=== Exercise inputs ===
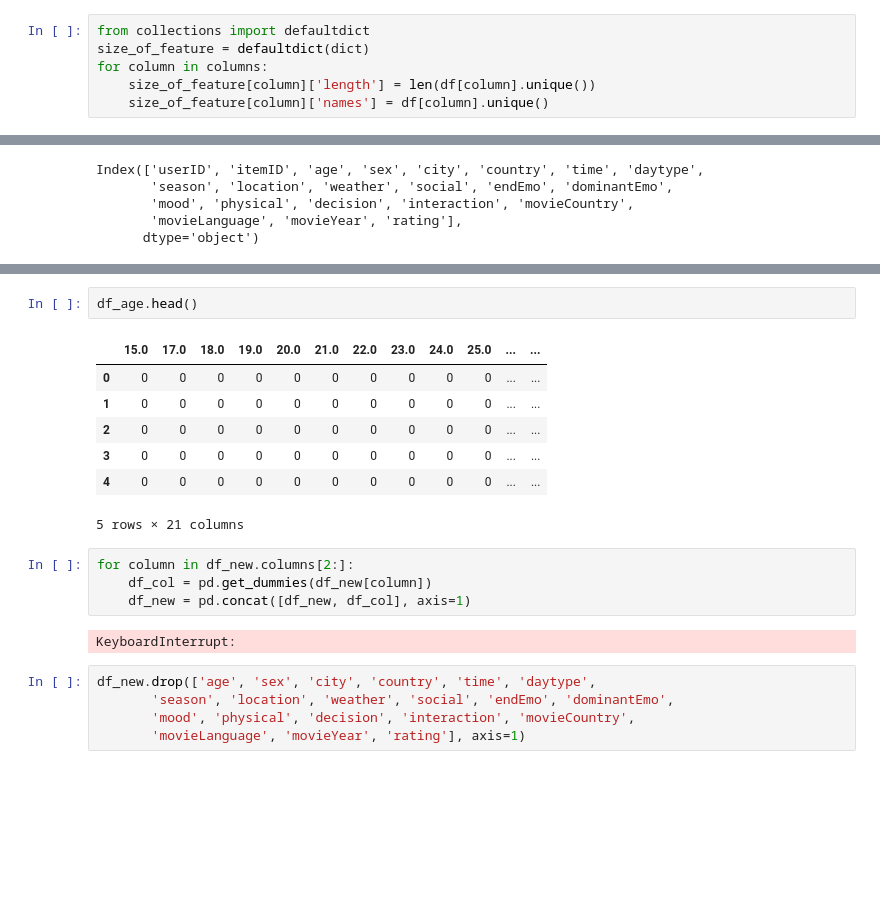
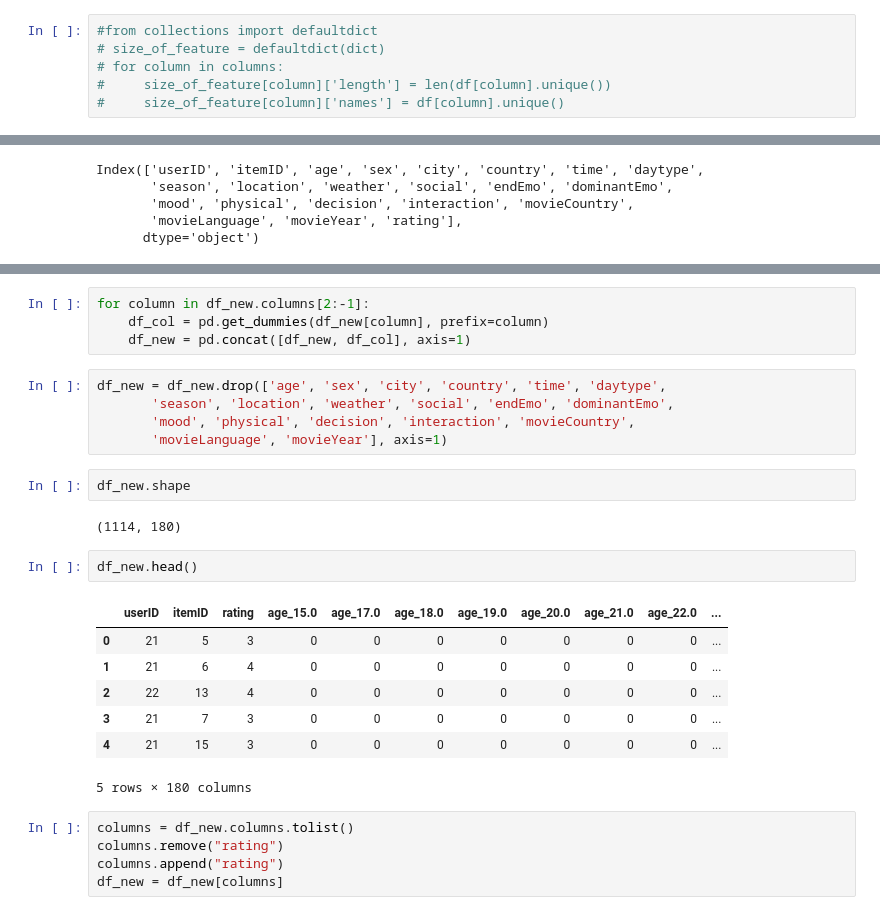
Before and after one commit to iamnewneo/Context-Aware-Recommender-System, a Jupyter notebook: DCW.ipynb, the cells around one changed output, grey strips where cells are left out. Cells and saved outputs as stored; diff of their text form; blank space fills up the shorter version.

```diff
--- a/DCW.ipynb
+++ b/DCW.ipynb
@@ -201,11 +201,11 @@ Index(['age', 'sex', 'city', 'country', 'time', 'daytype', 'season',
        'actor2', 'actor3', 'budget'],
       dtype='object')
 # %%
-from collections import defaultdict
-size_of_feature = defaultdict(dict)
-for column in columns:
-    size_of_feature[column]['length'] = len(df[column].unique())
-    size_of_feature[column]['names'] = df[column].unique()
+#from collections import defaultdict
+# size_of_feature = defaultdict(dict)
+# for column in columns:
+#     size_of_feature[column]['length'] = len(df[column].unique())
+#     size_of_feature[column]['names'] = df[column].unique()
 # %%
 #size_of_feature
 # %%
@@ -306,21 +290,28 @@ df_age = pd.get_dummies(df.age)
+# %%
+for column in df_new.columns[2:-1]:
+    df_col = pd.get_dummies(df_new[column], prefix=column)
+    df_new = pd.concat([df_new, df_col], axis=1)
+# %%
+df_new = df_new.drop(['age', 'sex', 'city', 'country', 'time', 'daytype',
+       'season', 'location', 'weather', 'social', 'endEmo', 'dominantEmo',
+       'mood', 'physical', 'decision', 'interaction', 'movieCountry',
+       'movieLanguage', 'movieYear'], axis=1)
+# %%
+df_new.shape
+# %% [output]
+(1114, 180)
 # %%
-df_age.head()
+df_new.head()
 # %% [output]
-|  | 15.0 | 17.0 | 18.0 | 19.0 | 20.0 | 21.0 | 22.0 | 23.0 | 24.0 | 25.0 | ... | ... |
-| 0 | 0 | 0 | 0 | 0 | 0 | 0 | 0 | 0 | 0 | 0 | ... | ... |
-| 1 | 0 | 0 | 0 | 0 | 0 | 0 | 0 | 0 | 0 | 0 | ... | ... |
-| 2 | 0 | 0 | 0 | 0 | 0 | 0 | 0 | 0 | 0 | 0 | ... | ... |
-| 3 | 0 | 0 | 0 | 0 | 0 | 0 | 0 | 0 | 0 | 0 | ... | ... |
-| 4 | 0 | 0 | 0 | 0 | 0 | 0 | 0 | 0 | 0 | 0 | ... | ... |
+|  | userID | itemID | rating | age_15.0 | age_17.0 | age_18.0 | age_19.0 | age_20.0 | age_21.0 | age_22.0 | ... |
+| 0 | 21 | 5 | 3 | 0 | 0 | 0 | 0 | 0 | 0 | 0 | ... |
+| 1 | 21 | 6 | 4 | 0 | 0 | 0 | 0 | 0 | 0 | 0 | ... |
+| 2 | 22 | 13 | 4 | 0 | 0 | 0 | 0 | 0 | 0 | 0 | ... |
+| 3 | 21 | 7 | 3 | 0 | 0 | 0 | 0 | 0 | 0 | 0 | ... |
+| 4 | 21 | 15 | 3 | 0 | 0 | 0 | 0 | 0 | 0 | 0 | ... |
-5 rows × 21 columns
+5 rows × 180 columns
-# %%
-for column in df_new.columns[2:]:
-    df_col = pd.get_dummies(df_new[column])
-    df_new = pd.concat([df_new, df_col], axis=1)
-# %% [output]
-KeyboardInterrupt:
-# %%
-df_new.drop(['age', 'sex', 'city', 'country', 'time', 'daytype',
-       'season', 'location', 'weather', 'social', 'endEmo', 'dominantEmo',
-       'mood', 'physical', 'decision', 'interaction', 'movieCountry',
-       'movieLanguage', 'movieYear', 'rating'], axis=1)
+# %%
+columns = df_new.columns.tolist()
+columns.remove("rating")
+columns.append("rating")
+df_new = df_new[columns]
```
Also changed, not shown: parts of 14 cells of this notebook.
===
* **What is needed**: Wherever the listing shows a picture, omit it and output the rest exactly as given.

* **Solution to the problem**:
Before and after one commit to iamnewneo/Context-Aware-Recommender-System, a Jupyter notebook: DCW.ipynb, the cells around one changed output, grey strips where cells are left out. Cells and saved outputs as stored; diff of their text form; blank space fills up the shorter version.

```diff
--- a/DCW.ipynb
+++ b/DCW.ipynb
@@ -201,11 +201,11 @@ Index(['age', 'sex', 'city', 'country', 'time', 'daytype', 'season',
        'actor2', 'actor3', 'budget'],
       dtype='object')
 # %%
-from collections import defaultdict
-size_of_feature = defaultdict(dict)
-for column in columns:
-    size_of_feature[column]['length'] = len(df[column].unique())
-    size_of_feature[column]['names'] = df[column].unique()
+#from collections import defaultdict
+# size_of_feature = defaultdict(dict)
+# for column in columns:
+#     size_of_feature[column]['length'] = len(df[column].unique())
+#     size_of_feature[column]['names'] = df[column].unique()
 # %%
 #size_of_feature
 # %%
@@ -306,21 +290,28 @@ df_age = pd.get_dummies(df.age)
+# %%
+for column in df_new.columns[2:-1]:
+    df_col = pd.get_dummies(df_new[column], prefix=column)
+    df_new = pd.concat([df_new, df_col], axis=1)
+# %%
+df_new = df_new.drop(['age', 'sex', 'city', 'country', 'time', 'daytype',
+       'season', 'location', 'weather', 'social', 'endEmo', 'dominantEmo',
+       'mood', 'physical', 'decision', 'interaction', 'movieCountry',
+       'movieLanguage', 'movieYear'], axis=1)
+# %%
+df_new.shape
+# %% [output]
+(1114, 180)
 # %%
-df_age.head()
+df_new.head()
 # %% [output]
-|  | 15.0 | 17.0 | 18.0 | 19.0 | 20.0 | 21.0 | 22.0 | 23.0 | 24.0 | 25.0 | ... | ... |
-| 0 | 0 | 0 | 0 | 0 | 0 | 0 | 0 | 0 | 0 | 0 | ... | ... |
-| 1 | 0 | 0 | 0 | 0 | 0 | 0 | 0 | 0 | 0 | 0 | ... | ... |
-| 2 | 0 | 0 | 0 | 0 | 0 | 0 | 0 | 0 | 0 | 0 | ... | ... |
-| 3 | 0 | 0 | 0 | 0 | 0 | 0 | 0 | 0 | 0 | 0 | ... | ... |
-| 4 | 0 | 0 | 0 | 0 | 0 | 0 | 0 | 0 | 0 | 0 | ... | ... |
+|  | userID | itemID | rating | age_15.0 | age_17.0 | age_18.0 | age_19.0 | age_20.0 | age_21.0 | age_22.0 | ... |
+| 0 | 21 | 5 | 3 | 0 | 0 | 0 | 0 | 0 | 0 | 0 | ... |
+| 1 | 21 | 6 | 4 | 0 | 0 | 0 | 0 | 0 | 0 | 0 | ... |
+| 2 | 22 | 13 | 4 | 0 | 0 | 0 | 0 | 0 | 0 | 0 | ... |
+| 3 | 21 | 7 | 3 | 0 | 0 | 0 | 0 | 0 | 0 | 0 | ... |
+| 4 | 21 | 15 | 3 | 0 | 0 | 0 | 0 | 0 | 0 | 0 | ... |
-5 rows × 21 columns
+5 rows × 180 columns
-# %%
-for column in df_new.columns[2:]:
-    df_col = pd.get_dummies(df_new[column])
-    df_new = pd.concat([df_new, df_col], axis=1)
-# %% [output]
-KeyboardInterrupt:
-# %%
-df_new.drop(['age', 'sex', 'city', 'country', 'time', 'daytype',
-       'season', 'location', 'weather', 'social', 'endEmo', 'dominantEmo',
-       'mood', 'physical', 'decision', 'interaction', 'movieCountry',
-       'movieLanguage', 'movieYear', 'rating'], axis=1)
+# %%
+columns = df_new.columns.tolist()
+columns.remove("rating")
+columns.append("rating")
+df_new = df_new[columns]
```
Also changed, not shown: parts of 14 cells of this notebook.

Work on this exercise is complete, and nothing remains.